How are the health effects of the COVID-19 pandemic shaped by inequality in the United States?
The COVID-19 pandemic has laid bare profound inequalities of class, ethnicity, and race. Exposure to the virus and the health protections that families enjoy are both deeply bound up with where they are on the economic ladder. Much of this is a legacy of America’s disjointed and incomplete safety net, which rests heavily on employment-based benefits. These benefits were always less available to poor and minority workers; they have been disappearing as unions lose ground and corporations “gigify” their workforces; and they’re useless when workers lose their jobs and hence lose their connection to valued workplace benefits.
What are the likely effects of the COVID-related recession on inequality in the short and long term?
In the short term, the crisis will surely exacerbate inequality. The pandemic has not just laid bare profound inequalities but also profound imbalances of power. Companies essentially got helicopter drops of cash from the Federal Reserve while ordinary workers relied on rickety unemployment insurance systems. Low-wage and frontline workers have had to put themselves at risk to stay afloat while those who do their work behind screens (like me) can shelter in place. If corporations are granted their demands for legal immunity when their workers get sick, these imbalances will only grow starker. However, these events have also increased the chance that there will be a serious electoral reversal in the fall and thus that steps will be taken, however halting, to push back.

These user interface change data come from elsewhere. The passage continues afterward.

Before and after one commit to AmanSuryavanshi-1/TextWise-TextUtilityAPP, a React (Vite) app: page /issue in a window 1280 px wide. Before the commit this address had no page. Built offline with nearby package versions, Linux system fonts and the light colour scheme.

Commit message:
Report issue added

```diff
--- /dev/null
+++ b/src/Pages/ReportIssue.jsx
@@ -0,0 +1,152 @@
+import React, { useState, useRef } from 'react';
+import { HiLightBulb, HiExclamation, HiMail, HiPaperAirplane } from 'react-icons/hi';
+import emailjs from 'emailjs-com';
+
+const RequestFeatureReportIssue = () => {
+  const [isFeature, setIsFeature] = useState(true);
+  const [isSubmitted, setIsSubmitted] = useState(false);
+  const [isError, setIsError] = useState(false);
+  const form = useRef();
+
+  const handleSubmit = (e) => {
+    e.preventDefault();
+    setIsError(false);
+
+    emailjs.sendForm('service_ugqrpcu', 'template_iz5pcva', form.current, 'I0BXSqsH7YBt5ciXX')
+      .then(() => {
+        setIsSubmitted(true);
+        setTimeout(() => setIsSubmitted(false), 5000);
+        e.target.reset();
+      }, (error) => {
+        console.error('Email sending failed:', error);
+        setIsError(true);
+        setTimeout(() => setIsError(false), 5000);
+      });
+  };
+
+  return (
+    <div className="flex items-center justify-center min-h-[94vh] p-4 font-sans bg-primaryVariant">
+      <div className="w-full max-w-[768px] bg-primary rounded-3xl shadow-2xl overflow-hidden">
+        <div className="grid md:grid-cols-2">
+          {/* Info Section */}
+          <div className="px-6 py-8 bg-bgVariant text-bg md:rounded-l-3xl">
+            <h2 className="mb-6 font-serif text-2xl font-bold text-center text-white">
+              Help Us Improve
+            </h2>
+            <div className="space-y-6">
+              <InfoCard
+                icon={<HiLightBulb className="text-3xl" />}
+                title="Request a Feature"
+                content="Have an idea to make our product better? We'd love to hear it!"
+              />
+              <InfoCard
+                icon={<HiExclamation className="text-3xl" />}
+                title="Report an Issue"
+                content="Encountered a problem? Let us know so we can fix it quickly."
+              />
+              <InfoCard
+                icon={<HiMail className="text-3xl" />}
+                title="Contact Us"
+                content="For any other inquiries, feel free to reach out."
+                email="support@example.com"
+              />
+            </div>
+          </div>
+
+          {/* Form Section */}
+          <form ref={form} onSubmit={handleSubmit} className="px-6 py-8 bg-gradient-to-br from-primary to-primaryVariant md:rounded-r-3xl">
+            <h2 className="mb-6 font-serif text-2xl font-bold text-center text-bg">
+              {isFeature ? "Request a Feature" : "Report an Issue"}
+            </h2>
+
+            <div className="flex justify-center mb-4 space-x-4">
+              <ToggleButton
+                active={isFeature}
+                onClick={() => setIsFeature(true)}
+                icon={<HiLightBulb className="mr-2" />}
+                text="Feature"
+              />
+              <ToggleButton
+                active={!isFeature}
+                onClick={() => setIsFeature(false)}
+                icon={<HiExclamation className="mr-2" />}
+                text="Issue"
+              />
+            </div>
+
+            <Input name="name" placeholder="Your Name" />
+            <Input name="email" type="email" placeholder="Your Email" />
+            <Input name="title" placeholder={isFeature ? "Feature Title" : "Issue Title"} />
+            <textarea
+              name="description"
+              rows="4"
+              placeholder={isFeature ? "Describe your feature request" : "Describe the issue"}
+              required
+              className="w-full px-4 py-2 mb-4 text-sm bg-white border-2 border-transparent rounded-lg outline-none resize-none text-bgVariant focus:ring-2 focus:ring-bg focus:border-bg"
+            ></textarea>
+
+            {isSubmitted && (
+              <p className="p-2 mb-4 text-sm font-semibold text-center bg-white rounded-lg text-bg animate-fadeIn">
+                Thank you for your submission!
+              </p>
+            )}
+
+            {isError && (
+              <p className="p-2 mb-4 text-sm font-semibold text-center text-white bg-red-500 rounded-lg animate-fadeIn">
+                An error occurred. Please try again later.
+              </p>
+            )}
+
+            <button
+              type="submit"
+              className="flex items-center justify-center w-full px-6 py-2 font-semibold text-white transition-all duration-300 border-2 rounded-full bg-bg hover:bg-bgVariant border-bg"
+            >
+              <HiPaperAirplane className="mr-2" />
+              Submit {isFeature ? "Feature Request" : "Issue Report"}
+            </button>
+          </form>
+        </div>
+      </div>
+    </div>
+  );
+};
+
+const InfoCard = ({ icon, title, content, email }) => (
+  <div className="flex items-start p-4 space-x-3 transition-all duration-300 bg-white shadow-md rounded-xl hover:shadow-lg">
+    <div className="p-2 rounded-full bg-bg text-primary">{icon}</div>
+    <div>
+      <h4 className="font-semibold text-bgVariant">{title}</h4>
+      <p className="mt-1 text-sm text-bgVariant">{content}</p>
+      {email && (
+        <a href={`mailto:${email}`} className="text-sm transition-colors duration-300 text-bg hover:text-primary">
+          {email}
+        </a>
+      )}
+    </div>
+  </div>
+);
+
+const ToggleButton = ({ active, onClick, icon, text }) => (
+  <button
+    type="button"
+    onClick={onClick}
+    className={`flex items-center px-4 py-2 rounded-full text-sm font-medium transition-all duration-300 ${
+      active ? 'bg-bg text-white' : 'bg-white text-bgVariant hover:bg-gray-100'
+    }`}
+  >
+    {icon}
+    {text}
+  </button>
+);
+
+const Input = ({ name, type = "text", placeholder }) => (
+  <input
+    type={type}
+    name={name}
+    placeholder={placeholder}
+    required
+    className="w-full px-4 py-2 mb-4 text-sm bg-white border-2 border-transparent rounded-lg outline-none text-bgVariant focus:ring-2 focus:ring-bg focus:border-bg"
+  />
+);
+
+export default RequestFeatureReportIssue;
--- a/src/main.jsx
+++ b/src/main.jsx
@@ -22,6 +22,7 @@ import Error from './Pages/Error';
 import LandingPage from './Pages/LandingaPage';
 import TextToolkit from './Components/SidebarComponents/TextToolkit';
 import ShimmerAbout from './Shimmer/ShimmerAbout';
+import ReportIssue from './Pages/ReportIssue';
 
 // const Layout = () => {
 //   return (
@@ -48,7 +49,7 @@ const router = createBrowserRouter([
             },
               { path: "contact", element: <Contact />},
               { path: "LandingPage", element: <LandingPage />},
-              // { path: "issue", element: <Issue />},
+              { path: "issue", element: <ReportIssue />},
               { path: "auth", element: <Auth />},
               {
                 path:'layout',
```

What’s the right policy response to prevent inequality from worsening?
Extreme inequality is very hard to tackle. In the past, doing so has required major shifts in the balance of power and large-scale crises (especially, alas, large-scale military conflicts). But there are enormous differences across rich nations in the scale, character, and consequences of inequality. Ultimately, pushing back against America’s extreme inequality will require broadening the distribution of political power as well as the distribution of income and wealth. None of this will happen quickly or easily, but a combination of political reforms and popular economic measures to push back against inequality could start the process. Vicious cycles need to become virtuous circles, in which citizens come to see government as more responsive to their priorities and our democracy works to reward political leaders who embrace those priorities. Much hangs in the balance.